- I also drink good, strong coffee and eat quality chocolate which makes me feel infinitely better on a bad day – both, again, change the brain chemistry and help relieve pain
- I am a vegetarian and have been for years but these meds put huge pressure on my liver and, whilst being fully functional, it can’t cope with certain foods so when I start going yellow-ish and feeling nauseous I cut back to a vegan no oil diet which immediately makes me feel better. I calorie count with the app UP from JawBone which helps me balance my meals.
The following are also part of my programme:
My biokineticist, Bryce Jackson, has created a programme that is ensuring I maintain what muscle strength and mobility I have as well as stabilising weak points. He works slowly and within my capabilities, extending them bit by bit, so as to avoid a flare-up of my CRPS. Charting my progress is very rewarding and it’s given me a sense of control and hope that I can prevent deterioration and restore what has been lost. It also keeps the rest of me fit and healthy.
My psychologist helped me gain perspective and come to terms with needing to accept the help of others and share the burden. She is also a great resource to lean on when it feels like I’ve leaned on my friends enough, every time I lean on a friend it increases their worry about my condition and sometimes it helps to vent at someone else who has a bit more distance.
Enjoying my hobbies has become critical. I love my horse and spending time in the field with him as well as with my dog at home. Grooming both of them calms me and does great rehab on my hands. They don’t need me to speak, they just know what I’m feeling and my horse in particular adjusts his behavior to compensate for my arm and my pain. He guards the arm for me and takes responsibility for me when I’m riding ensuring I don’t fall off. Reading, movies and audible books are such great distractions and when I’m having a good day, knitting, cross stitch, piano and drawing all form part of my rehab.

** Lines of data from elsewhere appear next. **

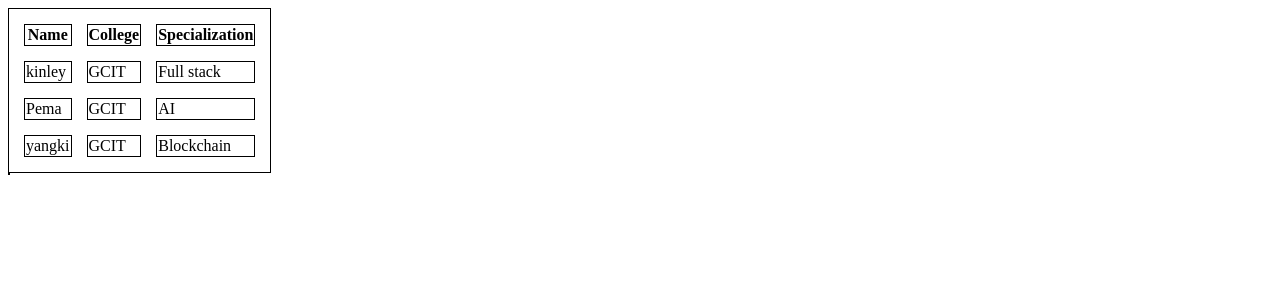
Repository: Pema-yangki/Css
Page: fed.html
These files come from the project's save history. The page is drawn as it stood at one moment and after the next save; the edit follows.
The browser window is 1280 px wide. The pictures show the whole page.

Above is the page before, as saved 2024-03-15 14:51:48.

### fed.html
<!DOCTYPE html>
<html lang="en">
<head>
    <meta charset="UTF-8">
    <meta name="viewport" content="width=device-width, initial-scale=1.0">
    <title>Document</title>
    <!-- <style>
        h1[name="greetings"]{
            color: brown;
        }
        h1[name ="king"]{
            color:aqua
        }
        h1[name="okay"]{
            color:blueviolet
        }
    </style> -->
    <style>
        table{
            border: 1px solid black;
            /* border-collapse: separate; */
            border-spacing: 15px;

        }

        table, th, td{
            border: 1px solid black;
            /* border-collapse: collapse; */

        }
    </style>
</head>
<body>
   <!-- <h1 name = "greetings">hello</h1>
   <h1 name = "king" >hi</h1>
   <h1 name = "okay">bye</h1> -->
   <table>
    <tr>
        <th>Name</th>
        <th>College</th>
        <th>Specialization</th>
    </tr>
    <tr>
        <td>kinley</td>
        <td >GCIT</td>
        <td>Full stack</td>
    </tr>
    <tr>
        <td>Pema</td>
        <td>GCIT</td>
        <td>AI</td>
    </tr>
    <tr>
        <td>yangki</td>
        <td>GCIT</td>
        <td>Blockchain</td>
    </tr>
    </table>
    <table></table>

   </table>

</body>
</html>

After the next save:
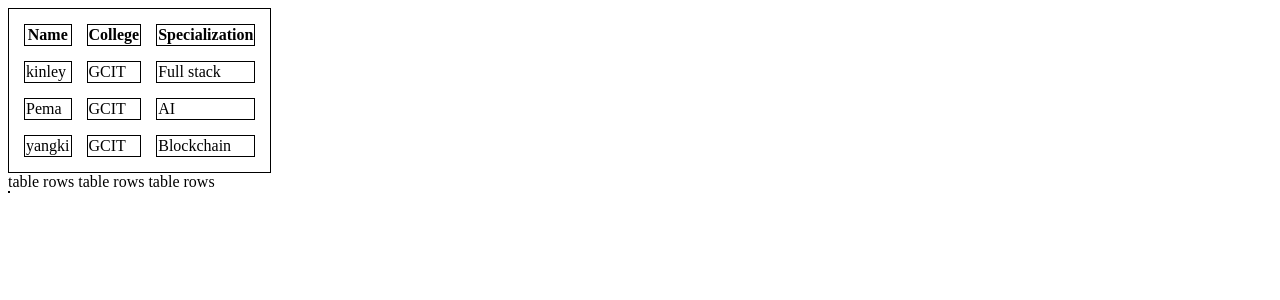
Saved 4 s later.
--- a/fed.html
+++ b/fed.html
@@ -56,7 +56,15 @@
         <td>Blockchain</td>
     </tr>
     </table>
-    <table></table>
+    <table><thead>
+        table rows
+      </thead>
+      <tfoot>
+        table rows
+      </tfoot>
+      <tbody>
+        table rows
+      </tbody></table>
 
    </table>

Work wise, I have been limited to 4 hours a day, I regularly exceed this but over time my clients, driven predominately by my mum (and co-member / boss), have adjusted to extending my deadlines, having meetings at my house and tailoring how we work around my condition. I was so fortunate as to get a mini iPad in January 2013 and it has rocked my world. I can do SO much more work SO much easier and apps have also improved my life.
Regular prayer, bible reading and soul searching have got me through the really tough times along with amazing friends and family. Having a support system that understands my needs and adjusts to my condition has been invaluable! I keep in touch with their lives through social media and instant messaging on days where talking or leaving the house is too much.
I find reading medical journals, magazines, blogs, websites and twitterfeeds helps me feel active and part of a broader community. It keeps me in touch with progress is being made and not as alone with the problem. Sometimes others with the same problem phrase it differently to me, cast a new light on it or just allow me to empathise with them.